- Required action
Your answer should reproduce every line of the material in which the word "changed" occurs.

Task data section start

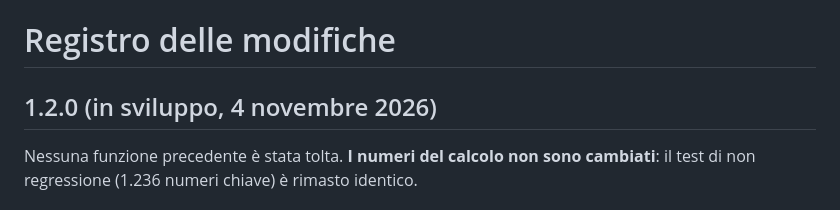
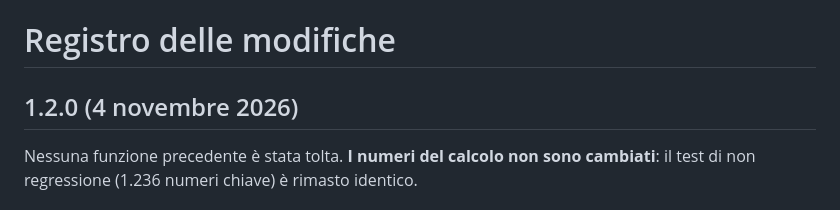
Before and after one commit to edoardo-fenini/Montecarlo_simulation, a Markdown page: CHANGELOG.md, the part around the change. Rendered like a GitHub page.

```diff
--- a/CHANGELOG.md
+++ b/CHANGELOG.md
@@ -1,6 +1,6 @@
 # Registro delle modifiche
 
-## 1.2.0 (in sviluppo, 4 novembre 2026)
+## 1.2.0 (4 novembre 2026)
 
 Nessuna funzione precedente è stata tolta. **I numeri del calcolo non sono cambiati**: il test di non regressione
 (1.236 numeri chiave) è rimasto identico.
```
Also changed, not shown: README.md (+7 -3 lines), RELEASE_NOTES.md (+11 -14 lines), docs/screenshot/01_controllo_dati_isin.png (added), docs/screenshot/02_menu_quotazione.png (added), docs/screenshot/04_isin_errato_bloccato.png (added), 3 other files.
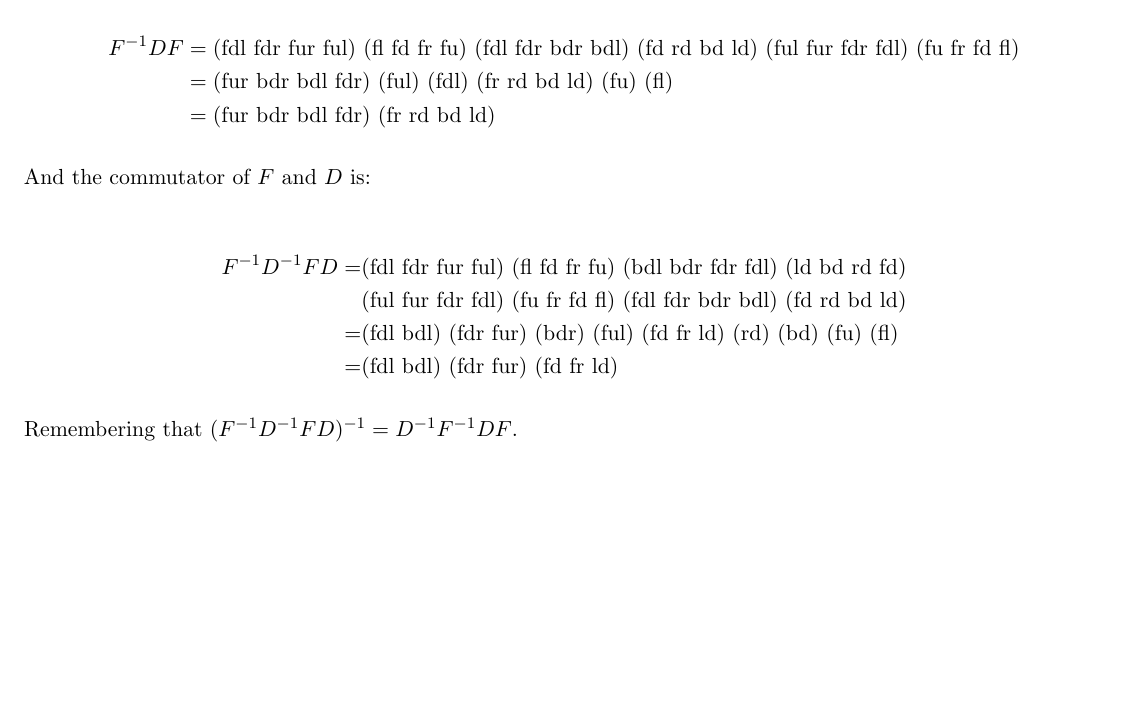
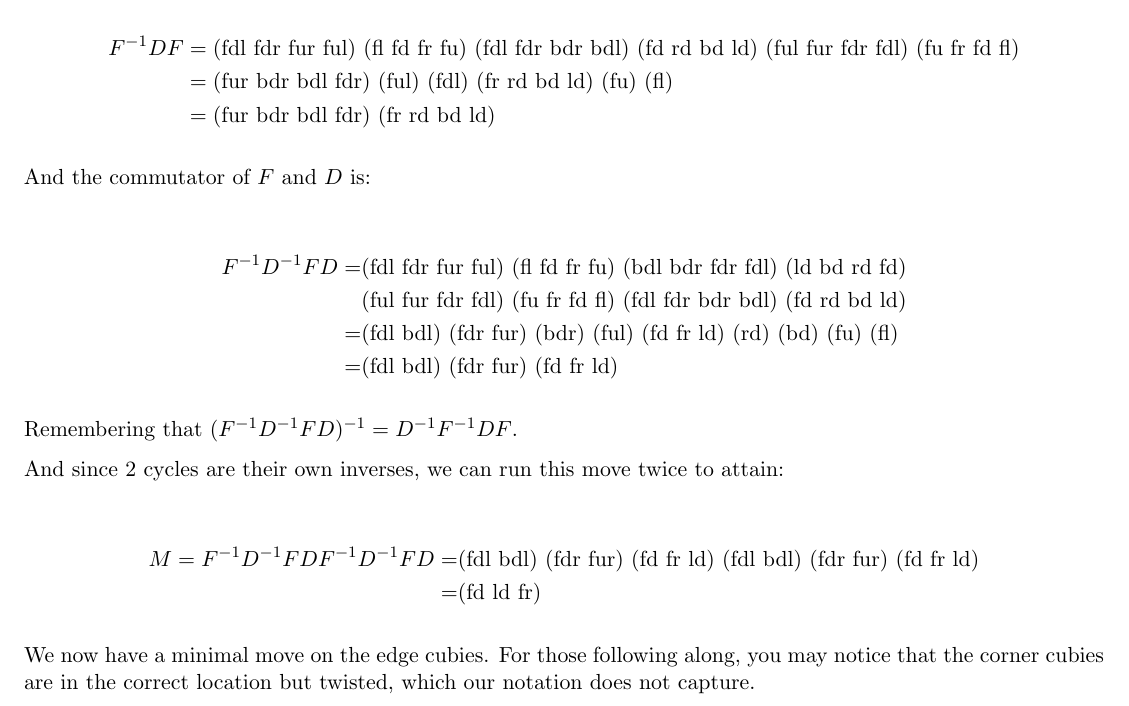
Before and after one commit to spratt/AllTheAlgebra, a LaTeX thesis (notes.tex, which reads rubiks_math.tex): part of page 2 of 2, cut so that both start at the same text, the shorter picture padded with empty space. Compiled offline with pdfLaTeX.

Commit message:
Added minimal edge cubie move

```diff
--- a/rubiks_math.tex
+++ b/rubiks_math.tex
@@ -80,3 +80,17 @@ And the commutator of $F$ and $D$ is:
 \end{align*}
 
 Remembering that $(F^{-1}D^{-1}FD)^{-1} = D^{-1}F^{-1}DF$.
+
+And since 2 cycles are their own inverses, we can run this move twice to attain:
+
+\begin{align*}
+  %
+  M = F^{-1}D^{-1}FDF^{-1}D^{-1}FD
+  = &\text{(fdl bdl) (fdr fur) (fd fr ld) (fdl bdl) (fdr fur) (fd fr ld)} \\
+  = &\text{(fd ld fr)}
+  %
+\end{align*}
+
+We now have a minimal move on the edge cubies.  For those following
+along, you may notice that the corner cubies are in the correct
+location but twisted, which our notation does not capture.
```
Also changed, not shown: notes.pdf.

Task data section end

- Response area
Also changed, not shown: README.md (+7 -3 lines), RELEASE_NOTES.md (+11 -14 lines), docs/screenshot/01_controllo_dati_isin.png (added), docs/screenshot/02_menu_quotazione.png (added), docs/screenshot/04_isin_errato_bloccato.png (added), 3 other files.
Also changed, not shown: notes.pdf.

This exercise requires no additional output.